But, even through these imperfections, our queues seem to work. We cope with the person behind us that has stuck their smelly body to us so that they may live their hope that they will reach their destination quicker through their irrational coping mechanism! We have learned to cope with the imperfection in our queues!

Everywhere you look, there is trust deficit, cynicism, unnaturally unhealthy competition, a growing chasm between the haves and have-nots and a growing hunger for the haves to have more.

There are imperfections around us. Everywhere you look there are imperfections.

So much, that we expect our heroes to make up for the gaps.

We expect our heroes to be what we cannot be. We want them to help us fill the gaps that we cannot fill. They help us cope with the ill-placed fibre-optic cable that almost always trips us as we run to jump onto that bus that always seems to be full and almost always doesn’t want me on it!

We expect our heroes to straighten our umbrellas. We expect them to help us cope with our queues, in which we thrust ourselves and our bad body odour onto the person in front of us!

That is why it is hard to be a cricketer in India.

Not only do they have to score runs or take wickets, they have to straighten our umbrellas before their contributions are recognised. They help us cope with not only the imperfections around us; they help us cope with the imperfections within us too.
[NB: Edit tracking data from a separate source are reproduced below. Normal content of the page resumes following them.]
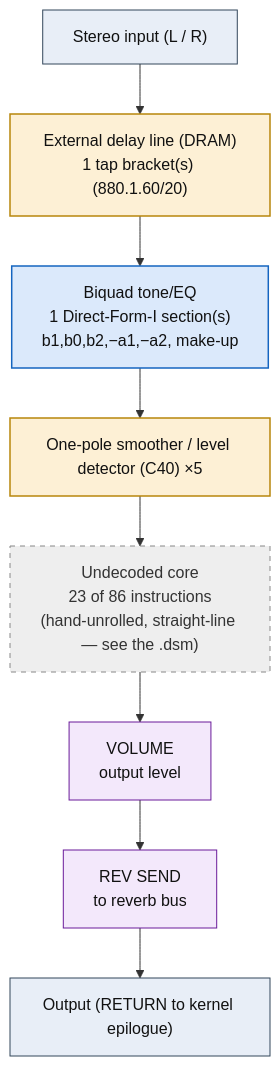
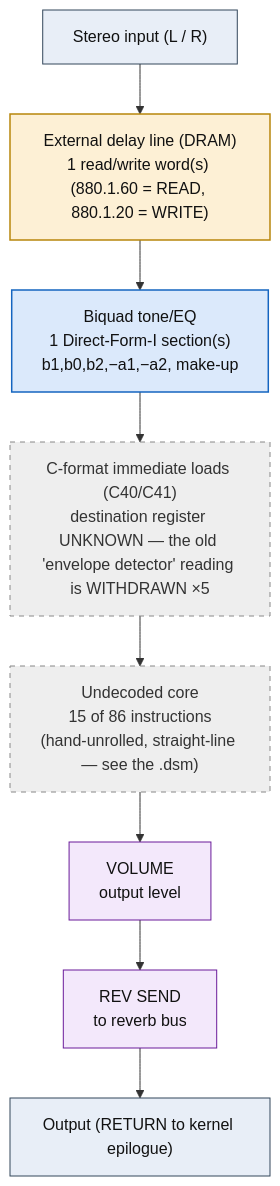
Before and after one commit to ArqueologiaDigital/KN5000-docs: the diagram in flowcharts/prog15_rock_rotary.md, drawn with Mermaid. The commit also changed other lines of this file and 38 other files, not shown here.

First line of the commit message:
flowcharts: withdraw the envelope-detector reading, decode the DRAM accesses

````diff
--- a/flowcharts/prog15_rock_rotary.md
+++ b/flowcharts/prog15_rock_rotary.md
@@ -19,30 +19,30 @@
 ```mermaid
 flowchart TD
     N0["Stereo input (L / R)"]
-    N1["External delay line (DRAM)<br/>1 tap bracket(s) (880.1.60/20)"]
+    N1["External delay line (DRAM)<br/>1 read/write word(s) (880.1.60 = READ, 880.1.20 = WRITE)"]
     N0 --> N1
     N2["Biquad tone/EQ<br/>1 Direct-Form-I section(s)<br/>b1,b0,b2,&minus;a1,&minus;a2, make-up"]
     N1 --> N2
-    N3["One-pole smoother / level detector (C40) &times;5"]
+    N3["C-format immediate loads (C40/C41)<br/>destination register UNKNOWN &mdash; the old 'envelope detector' reading is WITHDRAWN &times;5"]
     N2 --> N3
-    N4["Undecoded core<br/>23 of 86 instructions<br/>(hand-unrolled, straight-line &mdash; see the .dsm)"]
+    N4["Undecoded core<br/>15 of 86 instructions<br/>(hand-unrolled, straight-line &mdash; see the .dsm)"]
     N3 --> N4
     N5["VOLUME<br/>output level"]
     N4 --> N5
     N6["REV SEND<br/>to reverb bus"]
     N5 --> N6
     N7["Output (RETURN to kernel epilogue)"]
     N6 --> N7
 
     classDef io fill:#e8eef7,stroke:#33475b,stroke-width:1px,color:#111;
     classDef proven fill:#d7f0d7,stroke:#2e7d32,stroke-width:2px,color:#111;
     classDef measured fill:#dbe9fb,stroke:#1565c0,stroke-width:1.5px,color:#111;
     classDef inferred fill:#fdf0d5,stroke:#b8860b,stroke-width:1.5px,color:#111;
     classDef open fill:#eeeeee,stroke:#888,stroke-width:1px,color:#333,stroke-dasharray:5 5;
     classDef ctrl fill:#f3e8fb,stroke:#6a1b9a,stroke-width:1px,color:#111;
     class N0,N7 io;
-    class N1,N3 inferred;
+    class N1 inferred;
     class N2 measured;
-    class N4 open;
+    class N3,N4 open;
     class N5,N6 ctrl;
 ```
````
If they cannot be everything that is not, they just cannot be our heroes.

Our heroes cannot be imperfect.

It is a pity Rahul Dravid cannot bowl. If he could, perhaps he would have been a hero in his own country!

— Mohan

WHADDAPLAYA

Somebody please get V.V.S. Laxman a dictionary. He needs to be sat down and told that once-in-a-lifetime knocks are not supposed to be played more than once in a lifetime! Not after that 281. And you definitely don’t do it twice in 2 tests running. On 2 difficult pitches, against 2 competitive attacks, and on either occasion, a good strike rate & a bad back. At Mohali, he even overcame the absence of pedigreed company.

Any literature on Laxman is under obligation to make special mention of his record against the Aussies. With due respect to Messrs Border & Gavaskar, the marquee standing of the eponymous trophy is due in no small measure to Laxman. In recent times, India has been served well by Sehwag running away with the game in the first dig (while batting first), with Dravid & Tendulkar providing sound consolidation. Laxman reserves his best for later, the 2nd, the 3rd & the 4th innings.

Allow me to indulge in a sample of Indian victories against the Aussies over the last decade featuring Laxman specials. Starting with the 2nd innings, Dravid’s moment in the sun was put to shade when the Hyderabadi illuminated the Adelaide Oval in 2003 with his radiant brilliance. The  3rd innings of a Test belongs to him, as the theatre does to Naseeruddin Shah. On a Wankhede pitch with more spite than a spurned maiden, Laxman conjured 69 miracles. As with most of his teasing cameos on tricky surfaces, he seemed to be performing a ballet on a different plane. The veneer of pristine virginity in his art often facades the sheathing of steel underneath, an exception being the famous Perth victory. Bartering silk with sinew, and sacrificing finesse for fibre, his 79 was pretty much the margin of victory. And oh of course, the epic at Eden Gardens…enough said. The Chennai Test of the same series set a precedent for the latest 4th innings effort; his final day 66 almost sealed the deal, before it was terminated abruptly by a Mark Waugh blinder.

Laxman has taken people’s minds off Ram. And Rajnikanth! No mean feat this.

Post-script

My previous post is testimony to my theory that in Test matches with high first innings totals, with the team batting second finishing slightly behind, the 3rd innings usually witnesses a jittery collapse, facilitating a victory for the team batting last. A short list of such instances (by no means exhausting):

Thanks to Laxman, the Mohali Test proved to be yet another case in point for my theory. But only just.

-i3j3Guest (TS Kartik)